Anthony De Rosa of Hotfoot says...

"Cliff Floyd pinch hitting, 9th inning, Game 2, down 2, with 3 on and 2 outs. The team carries him around the bases as he's too hobbled to run."

(blogger's note: we were gonna save our Kirk Gibson moment for the World Series, but that pick is ok by us.)

Bob Sikes of Getting Paid to Watch says...

"A la Lenny Dykstra, with the Mets down one game to none at home and down a run in the bottom of the ninth in Game 2, Michael Tucker hits a two-run walk-off HR off Adam Wainwright to tie the series at 1-1."


Popular posts from this blog

The best Mets ejections I know

When you think of the Mets and famous ejections, I'm guessing you first think of the famous Bobby Valentine mustache game, when after Valentine got tossed, he returned to the dugout in disguise. You know it. You love it. I remember being amused when I asked Bobby V about it while we were working on Baseball Tonight, how he simply said "It worked. We won the game." (true) But the Bobby V mustache game of June 9, 1999 is one of many, many memorable Mets ejection stories. And now thanks to Retrosheet and the magic of , we have a convenient means for being able to share them. Ever since Retrosheet's David Smith recently announced that the Retrosheet ejection database was posted online , I've been a kid in a candy store. I've organized the data and done some lookups of media coverage around the games that interested me post. Those newspaper accounts fill in a lot of blanks. Without further ado (and with more work to do), here are some of my findings
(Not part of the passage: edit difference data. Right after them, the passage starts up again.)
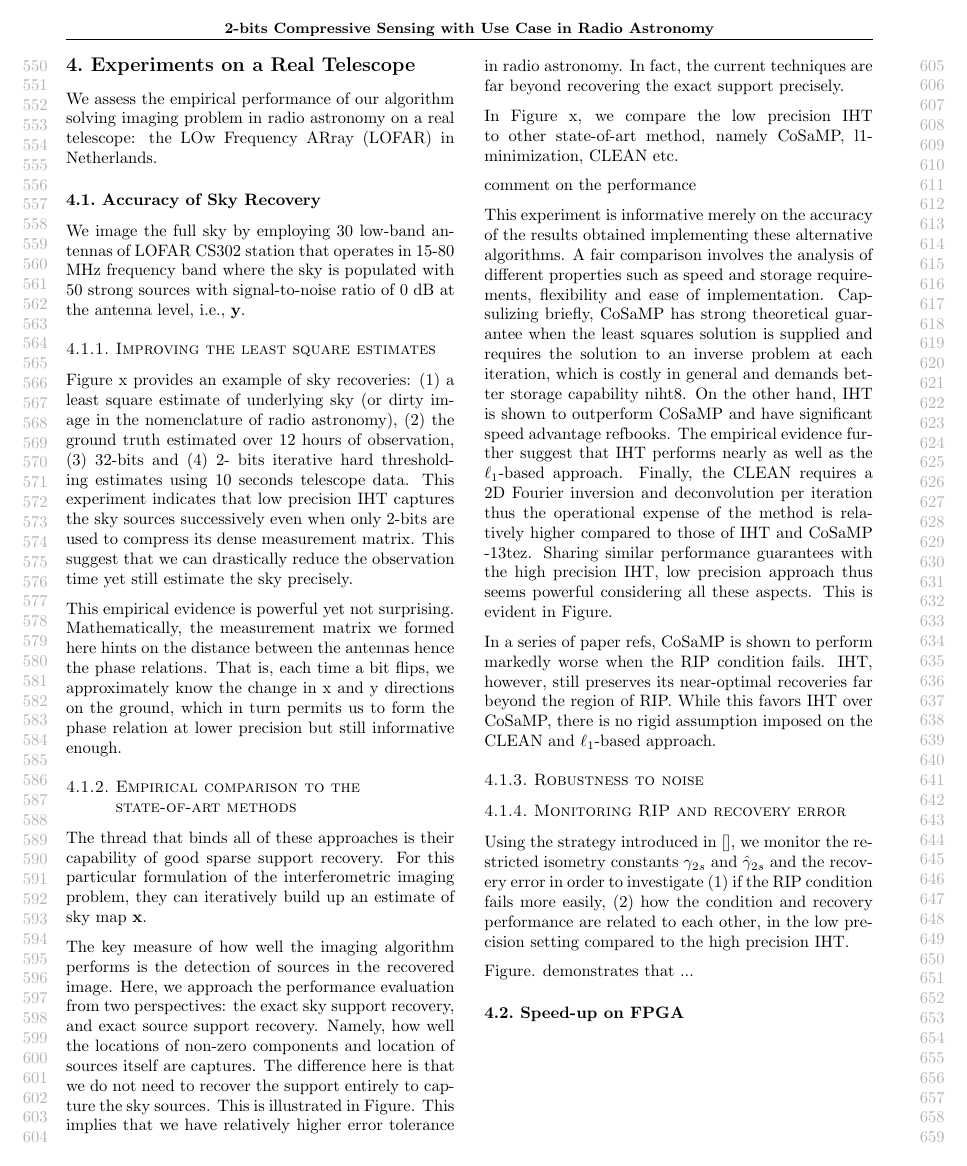
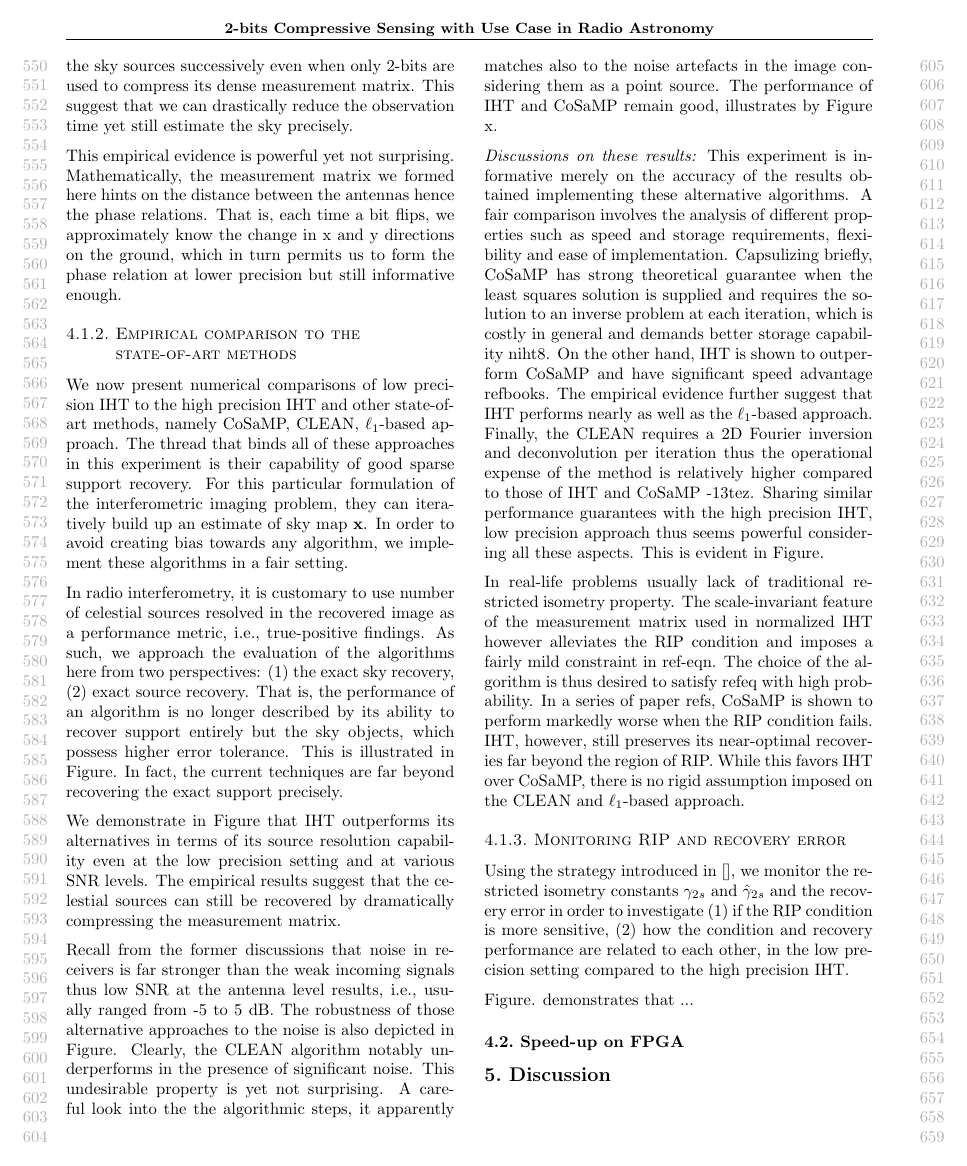
Before and after one commit to zhangce/-ICML-2018-Low-Precision-CompSens, a LaTeX paper (main_paper.tex): page 6 of 7. Compiled offline with pdfLaTeX.

Commit message:
Experiments write-up is eased.

```diff
--- a/main_paper.tex
+++ b/main_paper.tex
@@ -352,30 +350,28 @@ This empirical evidence is powerful yet not surprising. Mathematically, the meas
 
 \subsubsection{Empirical comparison to the state-of-art methods}
 
-The thread that binds all of these approaches is their capability of good sparse support recovery. For this particular formulation of the interferometric imaging problem, they can iteratively build up an estimate of sky map ${\bf x}$.
+We now present numerical comparisons of low precision IHT to the high precision IHT and other state-of-art methods, namely CoSaMP, CLEAN, $\ell_1$-based approach. The thread that binds all of these approaches in this experiment is their capability of good sparse support recovery. For this particular formulation of the interferometric imaging problem, they can iteratively build up an estimate of sky map ${\bf x}$. In order to avoid creating bias towards any algorithm, we implement these algorithms in a fair setting.
 
-The key measure of how well the imaging algorithm performs is the detection of sources in the recovered image. Here, we approach the performance evaluation from two perspectives: the exact sky support recovery, and exact source support recovery. Namely, how well the locations of non-zero components and location of sources itself are captures. The difference here is that we do not need to recover the support entirely to capture the sky sources. This is illustrated in Figure. This implies that we have relatively higher error tolerance in radio astronomy. In fact, the current techniques are far beyond recovering the exact support precisely.
+In radio interferometry, it is customary to use number of celestial sources resolved in the recovered image as a performance metric, i.e., true-positive findings. As such, we approach the evaluation of the algorithms here from two perspectives: (1) the exact sky recovery, (2) exact source recovery. That is, the performance of an algorithm is no longer described by its ability to recover support entirely but the sky objects, which possess higher error tolerance. This is illustrated in Figure. In fact, the current techniques are far beyond recovering the exact support precisely.
 
-In Figure x, we compare the low precision IHT to other state-of-art method, namely CoSaMP, l1-minimization, CLEAN etc.
+We demonstrate in Figure that IHT outperforms its alternatives in terms of its source resolution capability even at the low precision setting and at various SNR levels. The empirical results suggest that the celestial sources can still be recovered by dramatically compressing the measurement matrix.
 
-comment on the performance
+Recall from the former discussions that noise in receivers is far stronger than the weak incoming signals thus low SNR at the antenna level results, i.e., usually ranged from -5 to 5 dB. The robustness of those alternative approaches to the noise is also depicted in Figure. Clearly, the CLEAN algorithm notably underperforms in the presence of significant noise. This undesirable property is yet not surprising. A careful look into the the algorithmic steps, it apparently matches also to the noise artefacts in the image considering them as a point source. The performance of IHT and CoSaMP remain good, illustrates by Figure x.
+
+
+{\it Discussions on these results:} This experiment is informative merely on the accuracy of the results obtained implementing these alternative algorithms. A fair comparison involves the analysis of different properties such as speed and storage requirements, flexibility and ease of implementation. Capsulizing briefly, CoSaMP has strong theoretical guarantee when the least squares solution is supplied and requires the solution to an inverse problem at each iteration, which is costly in general and demands better storage capability niht8. On the other hand, IHT is shown to outperform CoSaMP and have significant speed advantage refbooks. The empirical evidence further suggest that IHT performs nearly as well as the $\ell_1$-based approach. Finally, the CLEAN requires a 2D Fourier inversion and deconvolution per iteration thus the operational expense of the method is relatively higher compared to those of IHT and CoSaMP -13tez. Sharing similar performance guarantees with the high precision IHT, low precision approach thus seems powerful considering all these aspects. This is evident in Figure.
+
+In real-life problems usually lack of traditional restricted isometry property. The scale-invariant feature of the measurement matrix used in normalized IHT however alleviates the RIP condition and imposes a fairly mild constraint in ref-eqn. The choice of the algorithm is thus desired to satisfy refeq with high probability. In a series of paper refs, CoSaMP is shown to perform markedly worse when the RIP condition fails. IHT, however, still preserves its near-optimal recoveries far beyond the region of RIP. While this favors IHT over CoSaMP, there is no rigid assumption imposed on the CLEAN and $\ell_1$-based approach.
 
 
 
-
-This experiment is informative merely on the accuracy of the results obtained implementing these alternative algorithms. A fair comparison involves the analysis of different properties such as speed and storage requirements, flexibility and ease of implementation. Capsulizing briefly, CoSaMP has strong theoretical guarantee when the least squares solution is supplied and requires the solution to an inverse problem at each iteration, which is costly in general and demands better storage capability niht8. On the other hand, IHT is shown to outperform CoSaMP and have significant speed advantage refbooks. The empirical evidence further suggest that IHT performs nearly as well as the $\ell_1$-based approach. Finally, the CLEAN requires a 2D Fourier inversion and deconvolution per iteration thus the operational expense of the method is relatively higher compared to those of IHT and CoSaMP -13tez. Sharing similar performance guarantees with the high precision IHT, low precision approach thus seems powerful considering all these aspects. This is evident in Figure.
-
- In a series of paper refs, CoSaMP is shown to perform markedly worse when the RIP condition fails. IHT, however, still preserves its near-optimal recoveries far beyond the region of RIP. While this favors IHT over CoSaMP, there is no rigid assumption imposed on the CLEAN and $\ell_1$-based approach.
+% \., which is vastly superior to the resitual in...
+% This suggest we can drastically reduce bidi bidi
+% Such a result has potentially profound consequences for the power consumption.
 
 
-
-% The performance remains food, illustrated by the residual.., which is vastly superior to the resitual in...
-% This suggest we can drastically reduce bidi bidi
-% Such a result has potentially profound consequences for the power consumption.
-\subsubsection{Robustness to noise}
-
 \subsubsection{Monitoring RIP and recovery error}
-Using the strategy introduced in [], we monitor the restricted isometry constants $\gamma_{2s}$ and $\hat{\gamma}_{2s}$ and the recovery error in order to investigate (1) if the RIP condition fails more easily, (2) how the condition and recovery performance are related to each other, in the low precision setting compared to the high precision IHT.
+Using the strategy introduced in [], we monitor the restricted isometry constants $\gamma_{2s}$ and $\hat{\gamma}_{2s}$ and the recovery error in order to investigate (1) if the RIP condition is more sensitive, (2) how the condition and recovery performance are related to each other, in the low precision setting compared to the high precision IHT.
 
 Figure. demonstrates that ...
 
```
Also changed, not shown: main_paper.tex (33 more changed lines).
Minutiae Break: Worst Mets Relievers

It occurs to me after 79 straight walk-off related posts and some fatigue still remaining from Saturday's finish that I did promise to bring Metspective on other issues related to the Flushing 9, so I offer this posting up as a "Minutiae Break." This came about after several discussions related to the offhand Dick Tidrow/Danny Graves remark the other day , the conclusion of which indicated that it would be fun to create a list of the worst Mets relievers of all-time. I don't want to step on the territory of other bloggers, like " Faith and Fear in Flushing ," Mets Guy in Michigan " and " Metstradamus ," so I'll tread carefully here, aided by their influence. Should any friends, family members, or fans of these pitchers visit this site, I mean no harm. I'm just here to have a little fun with this topic. The ground rules are as follows: The pitcher must have had a Mets stint as long as Dick Tidrow's (11 games, 15 2/3 innings), for wh

The 'Duca of Earl (and walk-offs)
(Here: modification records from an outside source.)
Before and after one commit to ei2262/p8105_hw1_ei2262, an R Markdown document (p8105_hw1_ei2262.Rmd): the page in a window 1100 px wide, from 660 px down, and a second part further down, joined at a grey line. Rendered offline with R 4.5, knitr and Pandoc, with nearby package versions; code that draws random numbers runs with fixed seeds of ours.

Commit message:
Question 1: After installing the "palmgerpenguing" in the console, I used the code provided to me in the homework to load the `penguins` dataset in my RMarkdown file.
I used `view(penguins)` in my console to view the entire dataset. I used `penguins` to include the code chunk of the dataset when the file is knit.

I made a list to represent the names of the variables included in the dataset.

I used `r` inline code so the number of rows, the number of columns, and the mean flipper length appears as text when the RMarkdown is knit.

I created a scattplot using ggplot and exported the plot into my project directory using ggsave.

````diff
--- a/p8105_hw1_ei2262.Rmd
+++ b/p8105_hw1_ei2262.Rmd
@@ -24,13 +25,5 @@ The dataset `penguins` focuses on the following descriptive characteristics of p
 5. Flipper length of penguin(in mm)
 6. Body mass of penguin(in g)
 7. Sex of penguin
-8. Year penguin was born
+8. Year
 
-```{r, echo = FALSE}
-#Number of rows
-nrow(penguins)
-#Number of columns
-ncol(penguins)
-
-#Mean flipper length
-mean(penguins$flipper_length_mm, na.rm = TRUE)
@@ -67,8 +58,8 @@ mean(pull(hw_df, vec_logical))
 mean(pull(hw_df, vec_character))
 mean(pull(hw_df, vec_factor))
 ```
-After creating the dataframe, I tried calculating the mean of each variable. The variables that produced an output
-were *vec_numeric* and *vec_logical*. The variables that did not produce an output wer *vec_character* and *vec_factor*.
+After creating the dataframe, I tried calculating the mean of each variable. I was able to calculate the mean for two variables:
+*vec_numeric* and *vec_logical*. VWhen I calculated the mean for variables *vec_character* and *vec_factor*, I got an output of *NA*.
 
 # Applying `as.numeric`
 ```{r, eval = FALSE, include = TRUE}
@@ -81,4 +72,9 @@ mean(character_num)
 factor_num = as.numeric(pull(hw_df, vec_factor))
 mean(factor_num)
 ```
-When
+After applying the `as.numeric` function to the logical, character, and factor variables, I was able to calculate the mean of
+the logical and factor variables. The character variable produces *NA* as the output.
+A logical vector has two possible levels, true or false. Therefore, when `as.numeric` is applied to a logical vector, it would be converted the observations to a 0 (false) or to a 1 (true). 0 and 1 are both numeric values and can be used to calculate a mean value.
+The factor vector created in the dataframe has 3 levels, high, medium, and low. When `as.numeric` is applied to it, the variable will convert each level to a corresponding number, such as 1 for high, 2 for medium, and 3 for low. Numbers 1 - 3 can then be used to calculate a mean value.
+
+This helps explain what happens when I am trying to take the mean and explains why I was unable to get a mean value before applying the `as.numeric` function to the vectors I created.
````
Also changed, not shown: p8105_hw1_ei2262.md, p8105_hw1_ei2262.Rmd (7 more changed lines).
If I told you that the Mets had just obtained a guy who is a career .316 hitter with runners in scoring position? How about if I told you that the Mets just traded for a hitter who has consistently ranked among the toughest in baseball to strike out? Or if I mentioned that the Mets just dealt for a player who was selected to the NL All-Star team the last three seasons, with the last honor coming via a vote by his peers? So, although he's on the down side age wise, his throwing arm isn't as good as it used to be, and he doesn't provide much power, there are a lot of good things that Paul Lo Duca brings to the New York Mets. For example: He'll sacrifice his body for the good of the team The Dodgers and Braves squared off on August 23, 2002 and Lo Duca made an impact both on the start and finish of this game. Three pitches after being dusted by Greg Maddux, Lo Duca made him pay with a first-inning home run. The Braves rallied to tie the game, 3-3 in the ninth, but their bu